- Killing and torturing any animals is considered as a cognizable offense under Section 428 and Section 429 of Indian Penal Code and punishment for the same is imprisonment which may extend to the term period of 2 years or fine or both.
- Molesting, injuring, teasing, and beating any animals is banned as per Section 38(j) of wildlife Protection Act, 1972, and any person is caught doing such offense he shall be liable for imprisonment up to 3 years or with fine of 25000/- or both.
- Section 98 of Transport of Animals Rules, 1987, animals should be kept in good condition while transporting them from one place to another. Also, pregnant animals and younger ones should be taken in separate transport. The same has also been stated in the case of ‘Laxmi Narayan V. Union of India‘.

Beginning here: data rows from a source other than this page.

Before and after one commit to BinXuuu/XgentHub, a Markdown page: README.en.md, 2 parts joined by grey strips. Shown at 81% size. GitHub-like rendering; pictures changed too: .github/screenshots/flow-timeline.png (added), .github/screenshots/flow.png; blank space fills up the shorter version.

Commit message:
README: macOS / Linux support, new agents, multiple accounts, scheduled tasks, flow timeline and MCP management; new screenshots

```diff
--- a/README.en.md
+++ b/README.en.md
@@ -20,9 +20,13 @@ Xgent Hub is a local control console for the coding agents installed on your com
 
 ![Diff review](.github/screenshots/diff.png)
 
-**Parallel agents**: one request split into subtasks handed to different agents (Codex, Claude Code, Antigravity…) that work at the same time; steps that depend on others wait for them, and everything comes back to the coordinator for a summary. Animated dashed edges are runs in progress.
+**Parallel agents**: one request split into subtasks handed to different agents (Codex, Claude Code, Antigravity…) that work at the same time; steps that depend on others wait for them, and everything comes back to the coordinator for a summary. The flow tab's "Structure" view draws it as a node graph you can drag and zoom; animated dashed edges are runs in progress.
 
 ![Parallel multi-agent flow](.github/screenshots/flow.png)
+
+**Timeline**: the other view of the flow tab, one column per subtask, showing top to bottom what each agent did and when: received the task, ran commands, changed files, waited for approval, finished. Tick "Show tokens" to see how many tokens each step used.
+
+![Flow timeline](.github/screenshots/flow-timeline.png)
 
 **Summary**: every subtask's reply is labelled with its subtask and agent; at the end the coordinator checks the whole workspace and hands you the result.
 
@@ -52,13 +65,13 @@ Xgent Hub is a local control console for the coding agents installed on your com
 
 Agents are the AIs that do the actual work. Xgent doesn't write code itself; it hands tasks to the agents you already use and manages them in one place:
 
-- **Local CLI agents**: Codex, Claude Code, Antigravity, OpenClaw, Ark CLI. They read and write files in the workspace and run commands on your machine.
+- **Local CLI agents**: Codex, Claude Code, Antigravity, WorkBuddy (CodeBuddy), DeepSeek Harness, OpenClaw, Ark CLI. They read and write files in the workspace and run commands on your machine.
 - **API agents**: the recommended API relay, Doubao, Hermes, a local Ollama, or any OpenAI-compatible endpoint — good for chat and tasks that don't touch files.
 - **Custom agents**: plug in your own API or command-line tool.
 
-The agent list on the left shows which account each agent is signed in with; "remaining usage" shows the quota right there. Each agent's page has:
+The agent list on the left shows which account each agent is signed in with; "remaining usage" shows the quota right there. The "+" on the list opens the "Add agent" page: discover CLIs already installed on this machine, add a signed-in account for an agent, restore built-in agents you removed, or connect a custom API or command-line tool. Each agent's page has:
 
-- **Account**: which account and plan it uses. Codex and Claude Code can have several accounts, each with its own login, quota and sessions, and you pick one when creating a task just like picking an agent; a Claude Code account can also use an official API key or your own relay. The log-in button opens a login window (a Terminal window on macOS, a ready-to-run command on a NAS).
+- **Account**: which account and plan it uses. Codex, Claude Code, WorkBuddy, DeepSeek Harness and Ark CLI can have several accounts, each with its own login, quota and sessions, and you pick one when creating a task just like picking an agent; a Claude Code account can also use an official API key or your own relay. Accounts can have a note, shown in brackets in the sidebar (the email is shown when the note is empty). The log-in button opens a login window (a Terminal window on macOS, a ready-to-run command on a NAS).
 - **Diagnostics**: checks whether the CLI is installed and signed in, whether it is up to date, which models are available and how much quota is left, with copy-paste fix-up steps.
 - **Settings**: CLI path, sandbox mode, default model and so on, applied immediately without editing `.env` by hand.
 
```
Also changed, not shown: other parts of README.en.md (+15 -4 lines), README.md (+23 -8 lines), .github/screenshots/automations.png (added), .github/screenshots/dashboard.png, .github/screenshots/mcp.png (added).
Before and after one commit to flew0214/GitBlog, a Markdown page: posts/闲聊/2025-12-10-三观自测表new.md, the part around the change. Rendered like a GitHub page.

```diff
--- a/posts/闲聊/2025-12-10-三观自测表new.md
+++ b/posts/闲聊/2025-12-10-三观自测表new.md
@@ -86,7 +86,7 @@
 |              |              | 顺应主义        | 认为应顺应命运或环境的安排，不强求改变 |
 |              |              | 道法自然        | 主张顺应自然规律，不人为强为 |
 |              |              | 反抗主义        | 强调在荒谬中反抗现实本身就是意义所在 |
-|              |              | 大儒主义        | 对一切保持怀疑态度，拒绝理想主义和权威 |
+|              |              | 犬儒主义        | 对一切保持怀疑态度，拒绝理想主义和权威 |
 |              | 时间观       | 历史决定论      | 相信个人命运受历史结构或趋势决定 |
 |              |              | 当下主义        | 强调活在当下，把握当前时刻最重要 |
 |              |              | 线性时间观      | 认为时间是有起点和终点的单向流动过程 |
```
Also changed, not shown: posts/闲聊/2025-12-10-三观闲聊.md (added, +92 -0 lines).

- No animals should be slaughtered at any place other than slaughterhouse according to Rule 3 of Prevention of Cruelty to Animals rules, 2001, and Chapter 4 of Food Safety and Standards Regulations, 2011. The same ruling has also made in the case of ‘Gauri Maulekhi V. Union of India’.
- Testing of cosmetics on animals is prohibited under Rules 148-C and 135-B of Drugs and Cosmetic Rules, 1945.
- Also, Section 22(ii), PCA Act, 1960 banned animals like tigers, panthers, bulls from getting trained for the entertainment in the circus.
Keeping in the knowledge of the situation faced by the animals, the government enacted several acts like the Prevention of Cruelty of Animals Act, 1960, Wildlife Protection Act, 1972. This was not the only initiatives taken by the government, the government also launched various projects and schemes which have helped to protect the animals of the country. These are Project Tiger, considered as one of the best initiatives since 1972. Till now about 47 tiger reserves along with Ranthambore National Park and Corbett National Park; Project Elephant, enacted since 1992 with the motive of conserving elephants against unnatural death and poachers; and many more like Project Rhino, Crocodile Conservation Project.
Therefore, the framers of the Constitution and authorities have enacted these certain sections and legislation to protect our wildlife and our ecosystem. The main reason for the same was to protect the interest of the animals and their legal rights and to prevent poaching, illegal trade, and smuggling among these animals.
LOOPHOLES IN THE EXISTING LAWS AND CHANGES REQUIRED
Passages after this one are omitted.